#### PROMPT:
The answer is the set of lines that include "EXTI", copied from the data below.

Stored records
——
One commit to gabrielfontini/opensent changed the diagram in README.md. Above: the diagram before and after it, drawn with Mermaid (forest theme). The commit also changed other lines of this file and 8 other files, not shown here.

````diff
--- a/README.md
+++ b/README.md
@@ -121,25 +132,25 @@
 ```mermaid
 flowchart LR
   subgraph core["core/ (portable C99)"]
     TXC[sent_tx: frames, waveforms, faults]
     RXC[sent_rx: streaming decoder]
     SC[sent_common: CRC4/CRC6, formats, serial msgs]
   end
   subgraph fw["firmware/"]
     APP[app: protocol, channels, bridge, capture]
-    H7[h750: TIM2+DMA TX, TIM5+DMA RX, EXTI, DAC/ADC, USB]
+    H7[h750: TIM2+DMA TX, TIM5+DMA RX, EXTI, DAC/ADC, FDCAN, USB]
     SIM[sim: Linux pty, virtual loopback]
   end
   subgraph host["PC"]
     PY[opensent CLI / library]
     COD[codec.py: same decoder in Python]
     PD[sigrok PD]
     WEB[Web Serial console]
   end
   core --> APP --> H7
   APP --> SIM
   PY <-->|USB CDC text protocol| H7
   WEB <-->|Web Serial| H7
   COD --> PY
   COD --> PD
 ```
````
——
#### ANSWER BOX:
-    H7[h750: TIM2+DMA TX, TIM5+DMA RX, EXTI, DAC/ADC, USB]
+    H7[h750: TIM2+DMA TX, TIM5+DMA RX, EXTI, DAC/ADC, FDCAN, USB]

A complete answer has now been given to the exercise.